RIGHT AT HOME: Rosie’s second title in three days

WITH her board tucked under her arm, Rosie Smart made the familiar journey from her home break up to the Sawtell Surf Club, her beaming smile a direct contrast to the ice-cool competitiveness which helped her become a state champion.

In the space of three days, Rosie Smart has won the Surfing NSW Under-16 Junior State Title at Sawtell and the Under-16 NSW School Surfing Title at nearby Park Beach, capping off a remarkable campaign on home surf.

Yesterday's win at Park Beach means Smart will now go on to represent Bishop Druitt College and NSW at the Australian Junior Surfing Titles scheduled to take place later in 2020.

However, it wasn't all smooth sailing for the 15-year-old, who was forced to step up during some 'clutch' moments against quality opposition.

In the junior state quarterfinal on Sunday - with time running out and pressure building - Smart needed a nine-plus score to progress in Sawtell surf that wasn't offering up much.

But when her chance finally came she grabbed it with both hands.

"I was a bit stressed throughout my quarterfinal, I had a tough heat and there were some good girls in it," she said.

"But I just had to try and keep calm and when a good wave came through I gave it my best shot. And yeah, it was a good wave."

 

Rosie Smart rides to victory for Bishop Druitt College in the Under 16 NSW School Surfing Titles. Photo: Josh Brown
Rosie Smart rides to victory for Bishop Druitt College in the Under 16 NSW School Surfing Titles. Photo: Josh Brown

Coffs Harbour Boardriders president Lee Winkler said Smart's ability to perform under pressure was one of the young surfer's biggest attributes.

Winkler, a former professional surfer and a mentor to many of the young boardriders in the region, said it was the type of skill that could help her go further in the sport.

"In those moments where other people crumble under pressure, she seems to be very composed but hungry at the same time," he said.

"I call her 'the icewoman' - she would make a great poker player - because she doesn't let her emotion be seen by competitors and I think that is important," he said.

"If you give a competitor a sniff then you are vulnerable, it can give them a feather in their cap."

Sawtell's Rosie Smart takes out the 2020 Under-16 NSW Junior Titles on home turf. Photo: Josh Brown / Surfing NSW.
Sawtell's Rosie Smart takes out the 2020 Under-16 NSW Junior Titles on home turf.
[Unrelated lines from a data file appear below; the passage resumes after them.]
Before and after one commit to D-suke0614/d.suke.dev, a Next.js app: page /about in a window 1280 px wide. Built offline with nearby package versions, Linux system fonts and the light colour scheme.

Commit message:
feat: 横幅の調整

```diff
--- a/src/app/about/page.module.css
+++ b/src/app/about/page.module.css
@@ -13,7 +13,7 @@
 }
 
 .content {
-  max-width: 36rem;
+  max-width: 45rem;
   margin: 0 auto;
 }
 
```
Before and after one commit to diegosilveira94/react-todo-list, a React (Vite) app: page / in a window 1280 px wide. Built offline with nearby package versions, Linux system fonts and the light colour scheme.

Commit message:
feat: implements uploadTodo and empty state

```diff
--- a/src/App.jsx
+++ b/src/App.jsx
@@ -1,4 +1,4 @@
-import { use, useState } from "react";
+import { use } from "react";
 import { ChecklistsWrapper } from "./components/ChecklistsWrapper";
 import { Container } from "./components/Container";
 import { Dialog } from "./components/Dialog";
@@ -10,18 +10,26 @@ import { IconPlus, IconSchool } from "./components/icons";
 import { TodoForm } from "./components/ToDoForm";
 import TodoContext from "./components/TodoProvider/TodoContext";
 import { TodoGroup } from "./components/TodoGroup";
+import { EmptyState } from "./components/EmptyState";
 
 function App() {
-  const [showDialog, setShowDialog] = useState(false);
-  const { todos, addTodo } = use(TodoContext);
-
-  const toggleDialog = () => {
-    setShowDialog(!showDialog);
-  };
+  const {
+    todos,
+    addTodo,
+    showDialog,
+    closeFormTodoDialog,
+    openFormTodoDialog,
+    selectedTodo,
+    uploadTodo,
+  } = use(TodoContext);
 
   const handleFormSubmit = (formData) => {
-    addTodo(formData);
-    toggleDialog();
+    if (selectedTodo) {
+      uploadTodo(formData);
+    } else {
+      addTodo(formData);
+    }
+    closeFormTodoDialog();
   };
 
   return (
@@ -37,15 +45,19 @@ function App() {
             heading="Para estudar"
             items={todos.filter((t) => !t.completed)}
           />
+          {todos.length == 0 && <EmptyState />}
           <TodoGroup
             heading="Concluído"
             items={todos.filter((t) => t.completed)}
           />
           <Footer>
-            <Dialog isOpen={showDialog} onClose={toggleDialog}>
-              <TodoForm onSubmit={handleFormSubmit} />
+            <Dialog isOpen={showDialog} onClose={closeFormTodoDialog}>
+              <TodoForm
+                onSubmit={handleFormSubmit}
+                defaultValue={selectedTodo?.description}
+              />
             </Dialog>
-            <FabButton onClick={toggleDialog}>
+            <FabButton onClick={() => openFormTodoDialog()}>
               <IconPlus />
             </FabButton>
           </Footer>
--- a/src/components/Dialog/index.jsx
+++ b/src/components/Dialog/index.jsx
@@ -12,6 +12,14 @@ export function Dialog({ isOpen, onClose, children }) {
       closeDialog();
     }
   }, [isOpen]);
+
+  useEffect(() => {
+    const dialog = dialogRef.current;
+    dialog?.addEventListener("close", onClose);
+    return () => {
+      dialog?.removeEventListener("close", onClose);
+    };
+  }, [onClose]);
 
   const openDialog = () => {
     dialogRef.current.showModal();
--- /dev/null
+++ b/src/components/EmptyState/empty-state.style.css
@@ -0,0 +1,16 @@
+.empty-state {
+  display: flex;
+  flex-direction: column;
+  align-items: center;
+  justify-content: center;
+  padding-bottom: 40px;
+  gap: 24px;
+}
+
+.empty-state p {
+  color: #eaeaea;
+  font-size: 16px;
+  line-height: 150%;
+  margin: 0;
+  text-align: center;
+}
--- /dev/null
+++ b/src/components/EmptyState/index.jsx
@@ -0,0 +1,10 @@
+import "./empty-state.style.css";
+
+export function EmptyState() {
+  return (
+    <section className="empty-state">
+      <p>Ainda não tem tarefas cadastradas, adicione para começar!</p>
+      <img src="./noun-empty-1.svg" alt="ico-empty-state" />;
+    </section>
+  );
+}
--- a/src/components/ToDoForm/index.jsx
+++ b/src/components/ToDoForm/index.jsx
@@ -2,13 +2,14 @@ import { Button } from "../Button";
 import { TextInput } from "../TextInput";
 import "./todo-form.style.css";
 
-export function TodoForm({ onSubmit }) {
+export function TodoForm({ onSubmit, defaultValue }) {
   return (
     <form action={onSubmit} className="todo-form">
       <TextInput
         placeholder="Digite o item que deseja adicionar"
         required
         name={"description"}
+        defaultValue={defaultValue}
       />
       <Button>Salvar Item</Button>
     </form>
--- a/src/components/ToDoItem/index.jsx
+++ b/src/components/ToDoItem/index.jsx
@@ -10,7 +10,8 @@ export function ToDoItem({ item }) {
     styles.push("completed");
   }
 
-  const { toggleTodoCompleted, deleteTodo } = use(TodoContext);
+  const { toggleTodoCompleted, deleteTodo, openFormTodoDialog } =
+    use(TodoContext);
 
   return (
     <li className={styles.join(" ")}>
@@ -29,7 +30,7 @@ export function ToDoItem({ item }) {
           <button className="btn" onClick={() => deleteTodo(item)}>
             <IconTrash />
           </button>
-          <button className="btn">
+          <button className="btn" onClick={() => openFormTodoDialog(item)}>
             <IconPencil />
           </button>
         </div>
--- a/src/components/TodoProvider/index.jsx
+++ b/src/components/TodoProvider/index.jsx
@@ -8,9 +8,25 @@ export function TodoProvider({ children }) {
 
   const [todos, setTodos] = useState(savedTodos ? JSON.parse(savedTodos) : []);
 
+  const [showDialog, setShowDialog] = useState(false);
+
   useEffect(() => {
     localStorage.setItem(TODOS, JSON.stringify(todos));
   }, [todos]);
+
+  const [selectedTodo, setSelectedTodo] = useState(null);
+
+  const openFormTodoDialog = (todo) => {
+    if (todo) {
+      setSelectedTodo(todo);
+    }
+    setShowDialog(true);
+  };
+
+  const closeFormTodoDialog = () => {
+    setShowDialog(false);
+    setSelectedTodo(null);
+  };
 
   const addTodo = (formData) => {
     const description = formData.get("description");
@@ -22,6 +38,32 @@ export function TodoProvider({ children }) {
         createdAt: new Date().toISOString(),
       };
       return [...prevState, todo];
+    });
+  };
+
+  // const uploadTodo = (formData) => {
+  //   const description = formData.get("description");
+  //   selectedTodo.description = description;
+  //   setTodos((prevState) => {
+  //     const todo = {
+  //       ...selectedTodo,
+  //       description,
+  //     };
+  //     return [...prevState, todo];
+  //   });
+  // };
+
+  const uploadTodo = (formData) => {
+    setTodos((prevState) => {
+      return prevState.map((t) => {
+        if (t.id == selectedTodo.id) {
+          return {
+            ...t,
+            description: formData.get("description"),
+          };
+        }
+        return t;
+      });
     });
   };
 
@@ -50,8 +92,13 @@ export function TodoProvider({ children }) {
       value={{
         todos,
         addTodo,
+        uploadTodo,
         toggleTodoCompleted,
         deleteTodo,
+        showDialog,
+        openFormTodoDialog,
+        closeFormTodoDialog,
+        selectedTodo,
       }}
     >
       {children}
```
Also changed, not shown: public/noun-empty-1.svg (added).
Photo: Josh Brown / Surfing NSW.

Smart was understandably elated at the win, and said the experience of performing under pressure would give her the confidence to get out of tough situations in the future.

It was made all the more significant as the final was played out in front of a home crowd on her home break at Sawtell.

And there was no doubt who they wanted her to win.

"It was pretty special because all the Coffs Boardriders and local Sawtell surfers were down there cheering me on and it was really nice to have that support down at the beach," she said.

"It doesn't happen everyday so I was pretty excited the comp was going to be held in Sawtell where I surf every day.

"It probably gave me a bit of an advantage as well. I knew where to sit and how the waves worked and everything."

The Boardriders have played a big part in Smart's development and she was thankful for their help, and the opportunity to get some valuable heat-training in the weeks leading up to the event.

Rosie Smart rides to victory for Bishop Druitt College in the Under 16 NSW School Surfing Titles. Photo: Josh Brown
Rosie Smart rides to victory for Bishop Druitt College in the Under 16 NSW School Surfing Titles. Photo: Josh Brown

Nurturing young surfers like Smart was something Winkler said was a key motivation and goal for the club, as well as instilling in them a sense of community.

A career in surfing, or sport in general, was often short-lived and that meant it was important to understand and respect your roots.

"It is a short term career and it is really important for those kids to understand the support that is given to them … because it's a cycle," he said.

"When you finish your career it's your turn to come around and support the next crop of kids coming through.

"Rosie has got such a good mindset, she has got a great work ethic and a wonderful family behind her and I think our club as a whole are really supportive of all the kids that want to go off and aspire to making a dream come true."